US transport head blames Trump for toxic train disaster
US Transportation Secretary Pete Buttigieg blamed the rollback of safety regulations under President Donald Trump for the catastrophic derailment of a Norfolk Southern train earlier this month in East Palestine, Ohio. After over a week of silence on the subject, Buttigieg suggested the Trump administration was responsible for the accident and the subsequent controlled chemical explosion.
Insisting his agency had improved railroad safety through “historic investments,” Buttigieg claimed the Department of Transportation was nevertheless “constrained by law on some areas of rail regulation (like the braking rule withdrawn by the Trump administration)” in a tweet on Tuesday. Ten days earlier, the 150-car train carrying ten cars of hazardous materials derailed, allegedly due to a mechanical issue with a rail car axle and an emergency brake failure on a straight stretch of railroad.

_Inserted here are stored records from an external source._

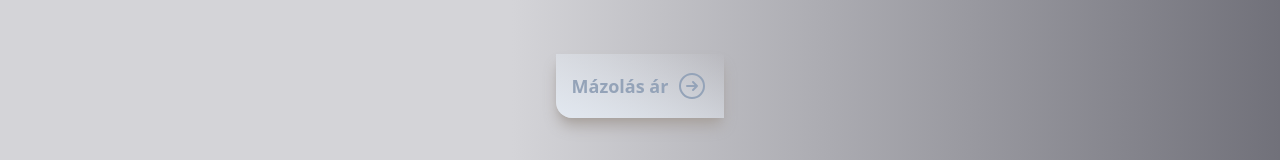
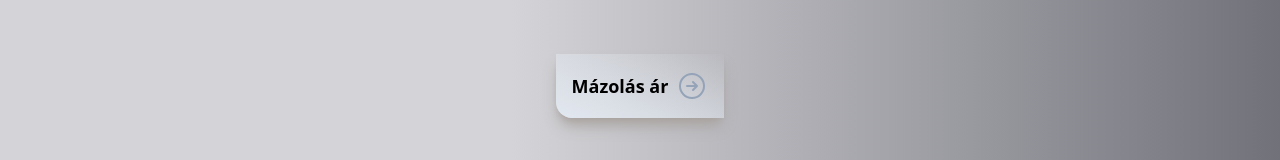
Before and after one commit to Gabo250/roomPainterSite, a React (Create React App) app: page /mazolas in a window 1280 px wide. Shown: the part 1822-1982 px from the top of the page. Built offline with nearby package versions, Linux system fonts and the light colour scheme.

Commit message:
button update

```diff
--- a/src/component/home/Marketing.jsx
+++ b/src/component/home/Marketing.jsx
@@ -16,8 +16,7 @@ function Marketing() {
                     chooseMeTexts.map((text) => {
                         return (
                             <Card key={ text.name } variant='vertical'
-                                    className="relative w-60 gap-3 border-solid border-b-[1px] border-t-[1px]
-                                              border-gray-300 rounded-[20px] py-4 px-4
+                                    className="relative w-60 gap-3 border-solid border-y-[1px] border-gray-300 rounded-[20px] py-4 px-4
                                                 before:absolute before:bg-white before:-top-[5px] before:left-[50%] before:-translate-x-[50%]
                                                 before:h-[5px] before:w-[11rem]
                                                 after:absolute after:bg-white after:-bottom-[5px] after:left-[50%]
--- a/src/component/service/ServiceCard.jsx
+++ b/src/component/service/ServiceCard.jsx
@@ -39,7 +39,7 @@ function ServiceCard({ data, name, id }){
                 }
 
                 <Button variant={ "base" } color={ "slate-transparent" } className={ "relative p-4 shadow-lg justify-start shadow-stone-400 hover:shadow-stone-600" }>
-                    <Link to={ `../arak#${ id }` } className="flex flex-row items-center gap-2  text-lg text-slate-400">{ `${ name } ár` } <ArrowRightCircleIcon strokeColor={ "rgb(148 163 184)" } className={ "w-8 h-8" } /></Link>
+                    <Link to={ `../arak#${ id }` } className="flex flex-row items-center gap-2  text-lg">{ `${ name } ár` } <ArrowRightCircleIcon strokeColor={ "rgb(148 163 184)" } className={ "w-8 h-8" } /></Link>
                 </Button>
             </section>
     );
--- a/src/component/sites/Services.jsx
+++ b/src/component/sites/Services.jsx
@@ -18,11 +18,12 @@ function Services() {
                                 className="relative w-[30rem] bg-gradient-to-br from-[40%] from-zinc-300 to-zinc-600 shadow-black
                                             justify-center items-center gap-7 py-7  rounded-br-[250px] xsm:w-[100%]">
                                 <div className="flex flex-col w-[80%] gap-4 sm:items-center xsm:!w-11/12">
-                                    <img src={ service.icon } alt={ service.iconAlt } className="h-20 w-20 ml-[50%] -translate-x-[50%] 2xl:ml-0 2xl:translate-x-0" />
+                                    <img src={ service.icon } alt={ service.iconAlt } className="relative h-20 w-20 ml-[50%] -translate-x-[50%]
+                                                                                                2xl:ml-0 2xl:translate-x-0" />
                                     <h1 className="text-[1.5rem] font-semibold text-emerald-700">{ service.name }</h1>
                                     <p className="leading-7 text-justify text-white">{ service.description }</p>
                                     <Button variant={ "base" } color={ "slate-transparent" } className={ "w-20 py-2 px-4 hover:scale-110 hover:shadow-xl hover:shadow-teal-900" }>
-                                    <Link to={ service.link }>Tovább</Link>
+                                        <Link to={ service.link }>Tovább</Link>
                                     </Button>
                                 </div>
 
```
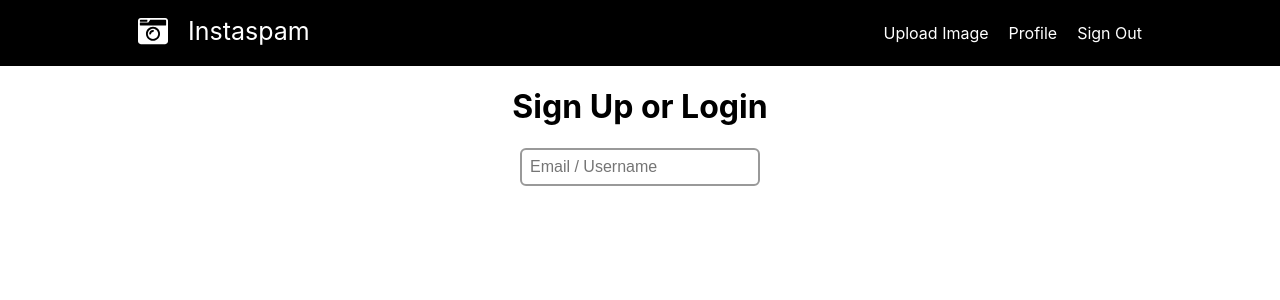
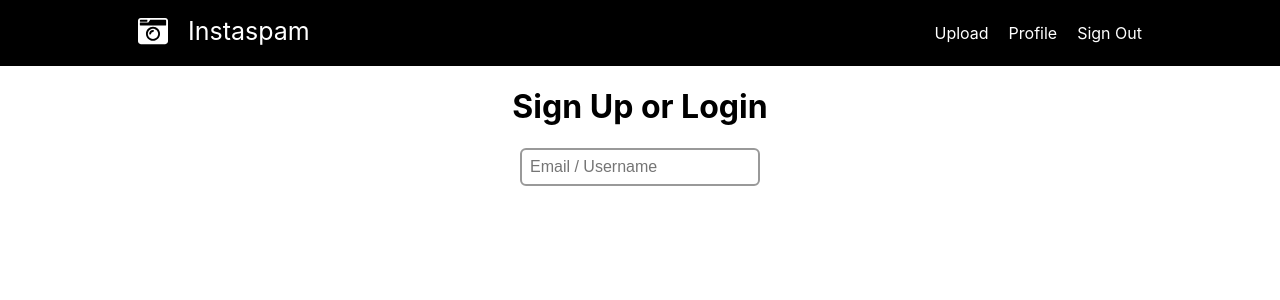
Before and after one commit to Ne0nWinds/InstaBoi.exe, a React (Create React App) app in the folder file_upload/: page /Login in a window 1280 px wide. Shown: the top 300 px of the page. Built offline with nearby package versions, Linux system fonts and the light colour scheme; the HTML template or start-up script is replaced by a standard one.

Commit message:
Got rid of a span

```diff
--- a/file_upload/src/App.css
+++ b/file_upload/src/App.css
@@ -26,9 +26,6 @@ nav ul div li * {
 	text-decoration: none;
 	margin-right: 10px;
 	margin-left: 10px;
-}
-nav ul div li span {
-	margin: 0;
 }
 li.logo {
 	font-size: 25px;
@@ -103,7 +100,4 @@ img:not([src='']) {
 	nav ul div li * {
 		margin: 0;
 	}
-	#upload-image {
-		display: none;
-	}
 }
--- a/file_upload/src/App.js
+++ b/file_upload/src/App.js
@@ -16,7 +16,7 @@ const NavBar = () =>
 				<li className="logo"><Link to='/'>Instaspam</Link></li>
 			</div>
 			<div>
-				<li><Link to='/upload'>Upload<span id="upload-image"> Image</span></Link></li>
+				<li><Link to='/upload'>Upload</Link></li>
 				<li><Link to='/profile'>Profile</Link></li>
 				<li><Link to='/logout'>Sign Out</Link></li>
 			</div>
```
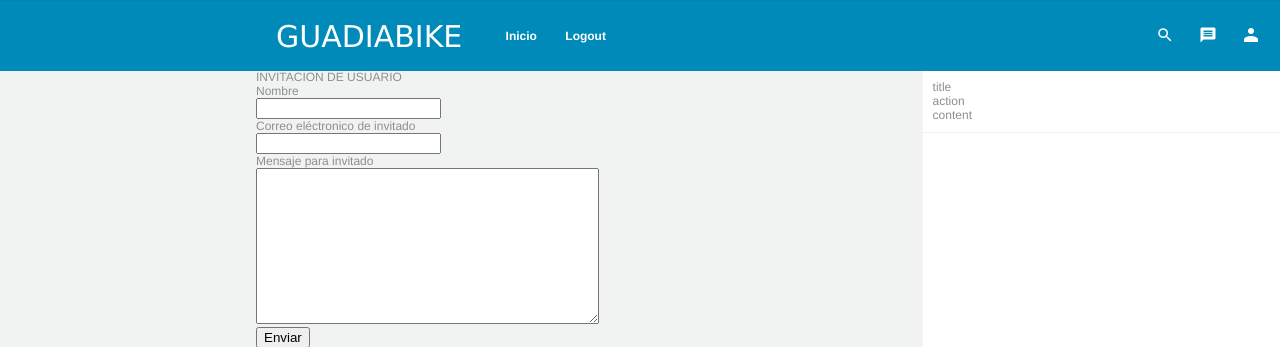
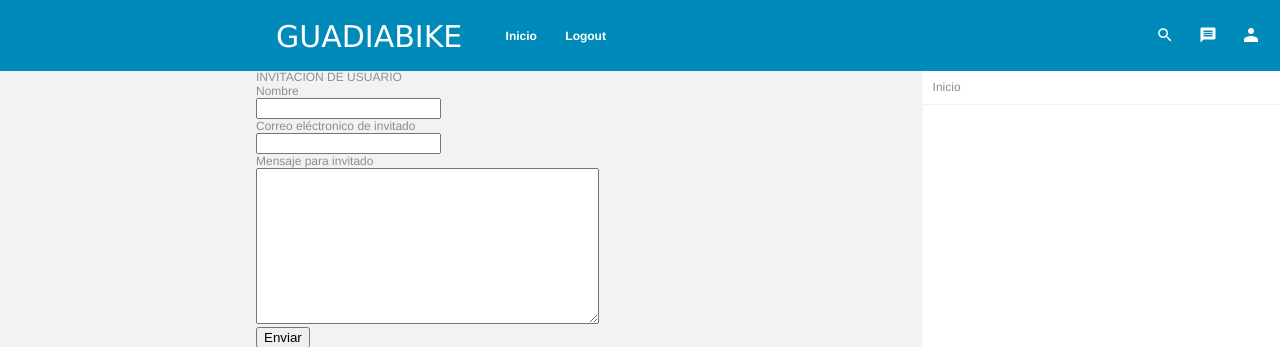
Before and after one commit to guadiabike/guadiabike, a Django app: page /administration/user/invitation/ in a window 1280 px wide. Shown: the top 347 px of the page. Run offline with Django 3.2, Linux system fonts and the light colour scheme; a user stored in the database is signed in; tables that the repository leaves empty hold one stand-in row (values such as "Sample post"); parts of the project's set-up code (start-up, migrations or seed data) failed here and were passed over.

Commit message:
Material design interfase

```diff
--- a/guadiabike/templates/_template/base-page.html
+++ b/guadiabike/templates/_template/base-page.html
@@ -56,13 +56,10 @@
 		<div class="jp-nav">
 			<div class="box">
 
-				<div class="section">
-					<div class="title">title</div>
-					<div class="action">action</div>
-					<div class="content">
-						content
-					</div>
+				<div class="section ui-clickeable" onclick="location.href='{% url 'home' %}';">
+					<div class="title">Inicio</div>
 				</div>
+
 			</div>
 		</div>
 
```
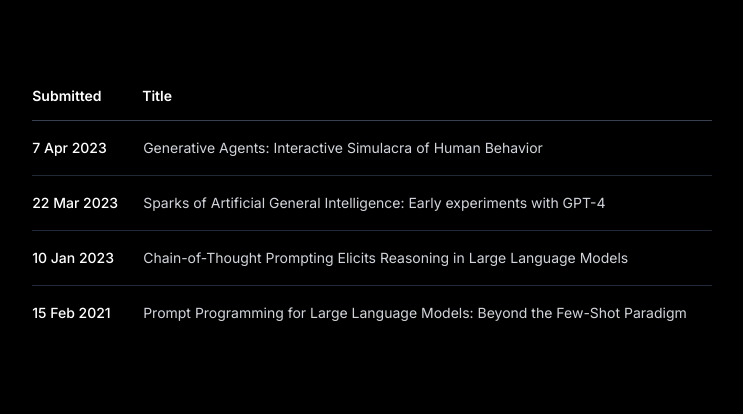
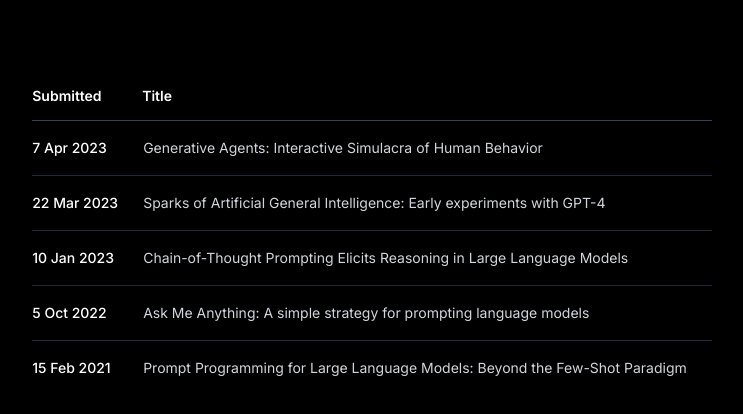
Before and after one commit to gabrielgordbegli/paperswithprompts, a Next.js app: page / in a window 1280 px wide. Shown: the top 414 px of the page, without its empty margins (268-1011 px from the left). Built offline with nearby package versions, Linux system fonts and the light colour scheme.

Commit message:
added https://arxiv.org/abs/2210.02441v3

```diff
--- a/app/papers.js
+++ b/app/papers.js
@@ -15,6 +15,11 @@
         link: 'https://arxiv.org/abs/2201.11903'
     },
     {
+        submitted: '5 Oct 2022',
+        title: 'Ask Me Anything: A simple strategy for prompting language models',
+        link: 'https://arxiv.org/abs/2210.02441v3'
+    },
+    {
         submitted: '15 Feb 2021',
         title: 'Prompt Programming for Large Language Models: Beyond the Few-Shot Paradigm',
         link: 'https://arxiv.org/abs/2102.07350'
```
Lines whose indentation alone changed are shown as unchanged.
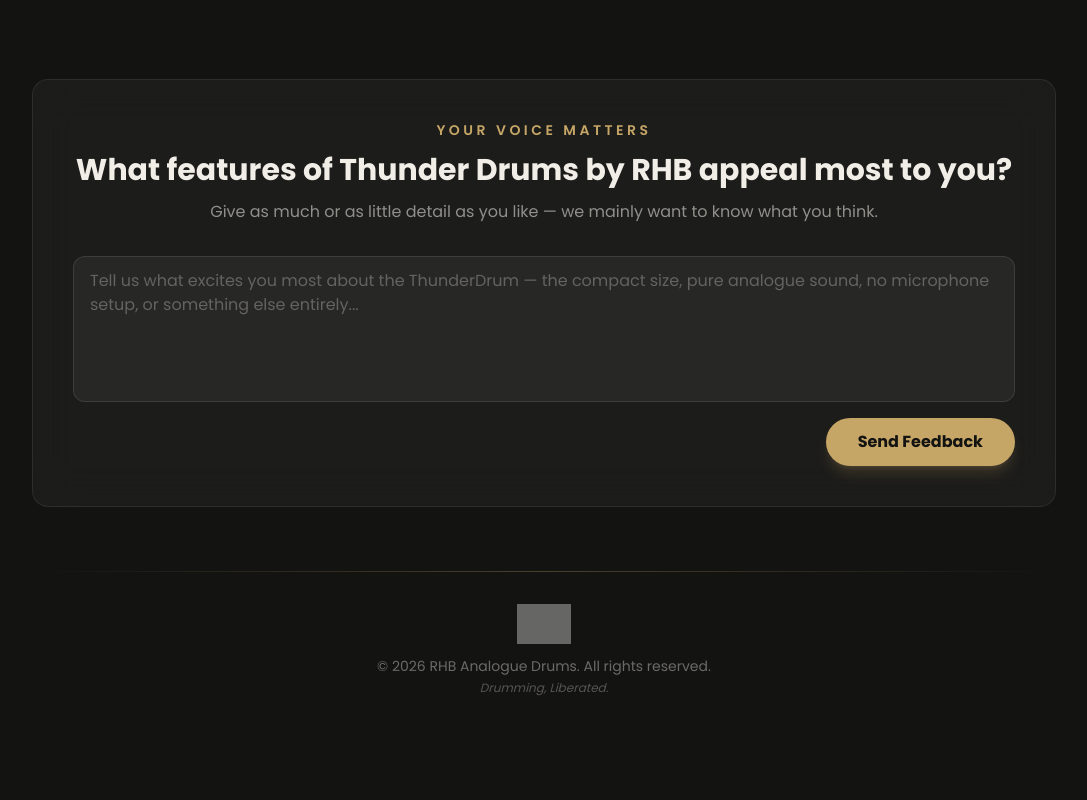
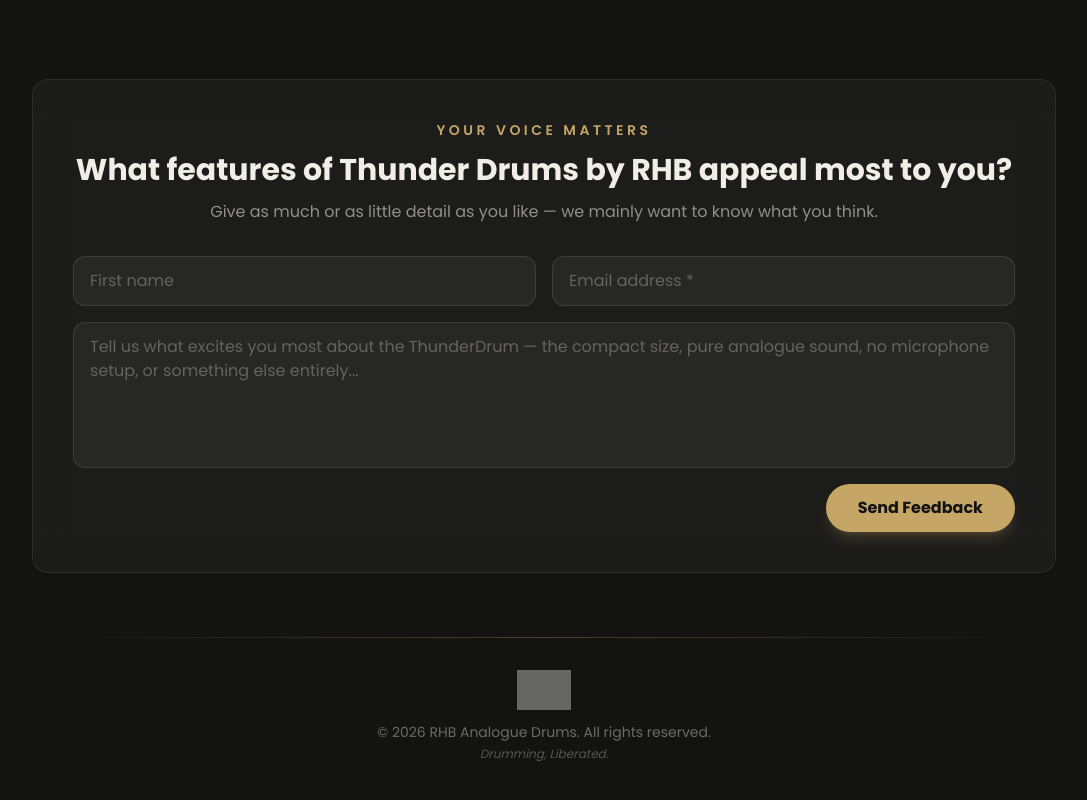
Before and after one commit to JDC05/RhbDrumsWebsite, a React (Vite) app: page / in a window 1280 px wide. Shown: the part 9563-10363 px from the top of the page, without its empty margins (96-1183 px from the left). Built offline with nearby package versions, Linux system fonts and the light colour scheme; grey boxes are pictures that could not be loaded.

Commit message:
Systeme.io functionality for form

```diff
--- a/src/components/Community.tsx
+++ b/src/components/Community.tsx
@@ -57,10 +57,35 @@
 export default function Community() {
   const [feedbackSubmitted, setFeedbackSubmitted] = useState(false)
   const [feedback, setFeedback] = useState('')
+  const [firstName, setFirstName] = useState('')
+  const [email, setEmail] = useState('')
+  const [submitting, setSubmitting] = useState(false)
+  const [error, setError] = useState('')
 
-  const handleFeedback = (e: React.FormEvent) => {
+  const handleFeedback = async (e: React.FormEvent) => {
     e.preventDefault()
-    setFeedbackSubmitted(true)
+    setSubmitting(true)
+    setError('')
+
+    try {
+      const res = await fetch('/api/subscribe', {
+        method: 'POST',
+        headers: { 'Content-Type': 'application/json' },
+        body: JSON.stringify({ email, firstName, feedback }),
+      })
+
+      if (!res.ok) {
+        const data = await res.json().catch(() => ({}))
+        setError(data?.message || 'Something went wrong. Please try again.')
+        return
+      }
+
+      setFeedbackSubmitted(true)
+    } catch {
+      setError('Network error. Please check your connection and try again.')
+    } finally {
+      setSubmitting(false)
+    }
   }
 
   return (
@@ -191,25 +216,51 @@
             </motion.div>
           ) : (
             <form onSubmit={handleFeedback} className="flex flex-col gap-4">
-              <label htmlFor="feedback" className="sr-only">
-                Your feedback
-              </label>
+              <div className="grid grid-cols-1 sm:grid-cols-2 gap-4">
+                <div>
+                  <label htmlFor="firstName" className="sr-only">First name</label>
+                  <input
+                    id="firstName"
+                    type="text"
+                    value={firstName}
+                    onChange={(e) => setFirstName(e.target.value)}
+                    placeholder="First name"
+                    className="w-full bg-white/5 border border-white/10 rounded-xl px-4 py-3 text-cream placeholder-cream/30 text-base focus:outline-none focus:border-gold/60 focus:ring-1 focus:ring-gold/30 transition-all duration-200"
+                  />
+                </div>
+                <div>
+                  <label htmlFor="email" className="sr-only">Email address</label>
+                  <input
+                    id="email"
+                    type="email"
+                    value={email}
+                    onChange={(e) => setEmail(e.target.value)}
+                    required
+                    placeholder="Email address *"
+                    className="w-full bg-white/5 border border-white/10 rounded-xl px-4 py-3 text-cream placeholder-cream/30 text-base focus:outline-none focus:border-gold/60 focus:ring-1 focus:ring-gold/30 transition-all duration-200"
+                  />
+                </div>
+              </div>
+              <label htmlFor="feedback" className="sr-only">Your feedback</label>
               <textarea
                 id="feedback"
                 value={feedback}
                 onChange={(e) => setFeedback(e.target.value)}
-                required
                 rows={5}
                 placeholder="Tell us what excites you most about the ThunderDrum — the compact size, pure analogue sound, no microphone setup, or something else entirely..."
                 className="w-full bg-white/5 border border-white/10 rounded-xl px-4 py-3 text-cream placeholder-cream/30 text-base focus:outline-none focus:border-gold/60 focus:ring-1 focus:ring-gold/30 transition-all duration-200 resize-none"
               />
+              {error && (
+                <p className="text-red-400 text-sm">{error}</p>
+              )}
               <motion.button
                 type="submit"
-                className="w-full sm:w-auto sm:self-end bg-gold text-dark font-bold px-8 py-3 rounded-full text-base hover:bg-gold-light transition-colors duration-200 cursor-pointer shadow-lg shadow-gold/20"
-                whileHover={{ scale: 1.04 }}
-                whileTap={{ scale: 0.97 }}
+                disabled={submitting}
+                className="w-full sm:w-auto sm:self-end bg-gold text-dark font-bold px-8 py-3 rounded-full text-base hover:bg-gold-light transition-colors duration-200 cursor-pointer shadow-lg shadow-gold/20 disabled:opacity-60 disabled:cursor-not-allowed"
+                whileHover={{ scale: submitting ? 1 : 1.04 }}
+                whileTap={{ scale: submitting ? 1 : 0.97 }}
               >
-                Send Feedback
+                {submitting ? 'Sending…' : 'Send Feedback'}
               </motion.button>
             </form>
           )}
```
Also changed, not shown: 1 other file (tests, documents, lock files or other folders).
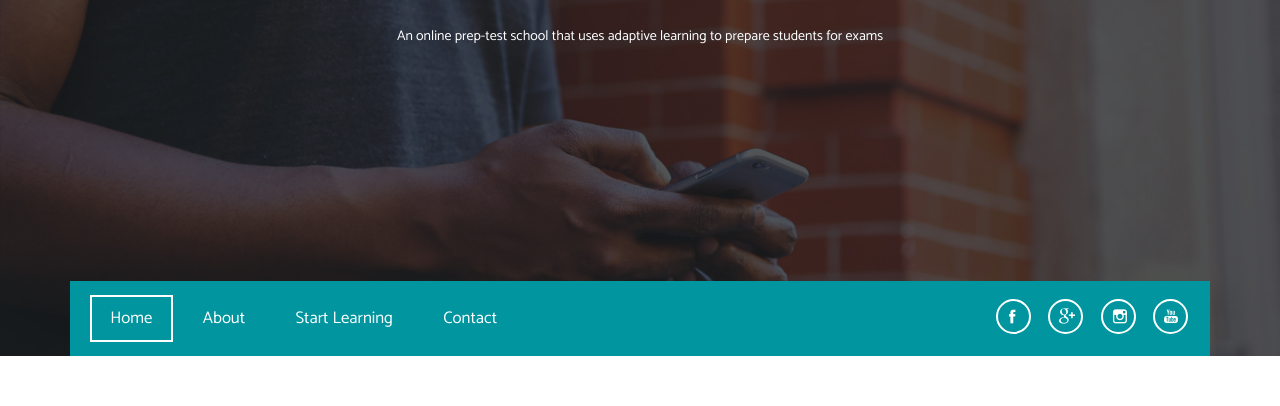
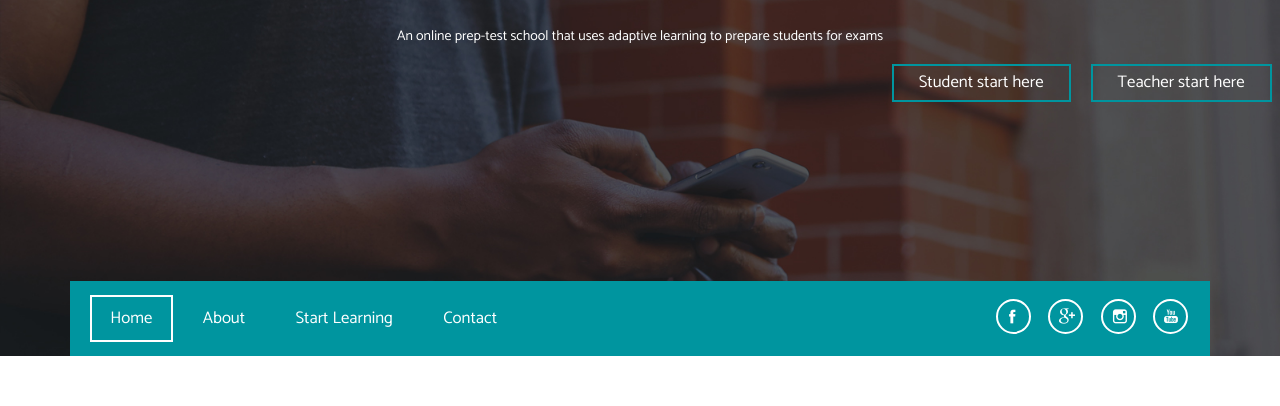
Before and after one commit to JuliusNM/academic, a plain HTML site: page index.html in a window 1280 px wide. Shown: the part 394-800 px from the top of the page. Drawn offline with Linux system fonts and the light colour scheme.

Commit message:
Update index.html

```diff
--- a/index.html
+++ b/index.html
@@ -108,6 +108,12 @@ Smartphone Compatible web template, free webdesigns for Nokia, Samsung, LG, Sony
 					<p>WAEC has never been this easy to ace</p>
 				</div>
 				<p class="banner-text1">An online prep-test school that uses adaptive learning to prepare students for exams</p>
+			</div>
+			<div class="login">
+				<ul class="nav-login">
+					<li><a href="#" data-toggle="modal" data-target="#">Student start here</a></li>
+					<li><a href="#" data-toggle="modal" data-target="#">Teacher start here</a></li>
+				</ul>
 			</div>
 		</div>
 		<div class="nav-top">
```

The braking rule in question required trains carrying some hazardous materials to use high-tech electronically-controlled pneumatic brakes. It was rolled back in 2017, after a law passed in 2015 – long before Trump became president – initiated a requirement for cost-benefit analysis for new safety regulations.
The Department of Transportation explained in a statement on Wednesday that the 2015 legislation “makes it challenging to reinstate the rule in its previous configuration – due to threats of litigation and opposition in Congress.” The agency nevertheless promised to “evaluate action to prevent this from happening again.”
As the derailed cars released the chemicals, including carcinogens, into the air, water, and soil, Norfolk Southern initiated a controlled release and burnoff of the highly toxic gas vinyl chloride from one of the cars. The company insisted that failing to do so could turn the derailed train into a “bomb” that would send shrapnel and poisonous fumes rocketing through the surrounding community. When burned vinyl chloride turns into hydrogen chloride and phosgene, a chemical weapon used in World War I.
While the local authorities lifted the initial evacuation order and declared the water safe to drink, some residents have complained of alarming physical symptoms, as well as dead pets, livestock, and fish.
The Environmental Protection Agency has accused Norfolk Southern of failing to properly dispose of contaminated soil and has found toxic butyl acrylate in the Ohio River, which supplies drinking water to about 10% of the US population. At least five lawsuits have been filed against Norfolk Southern over the derailment accusing the company of negligence.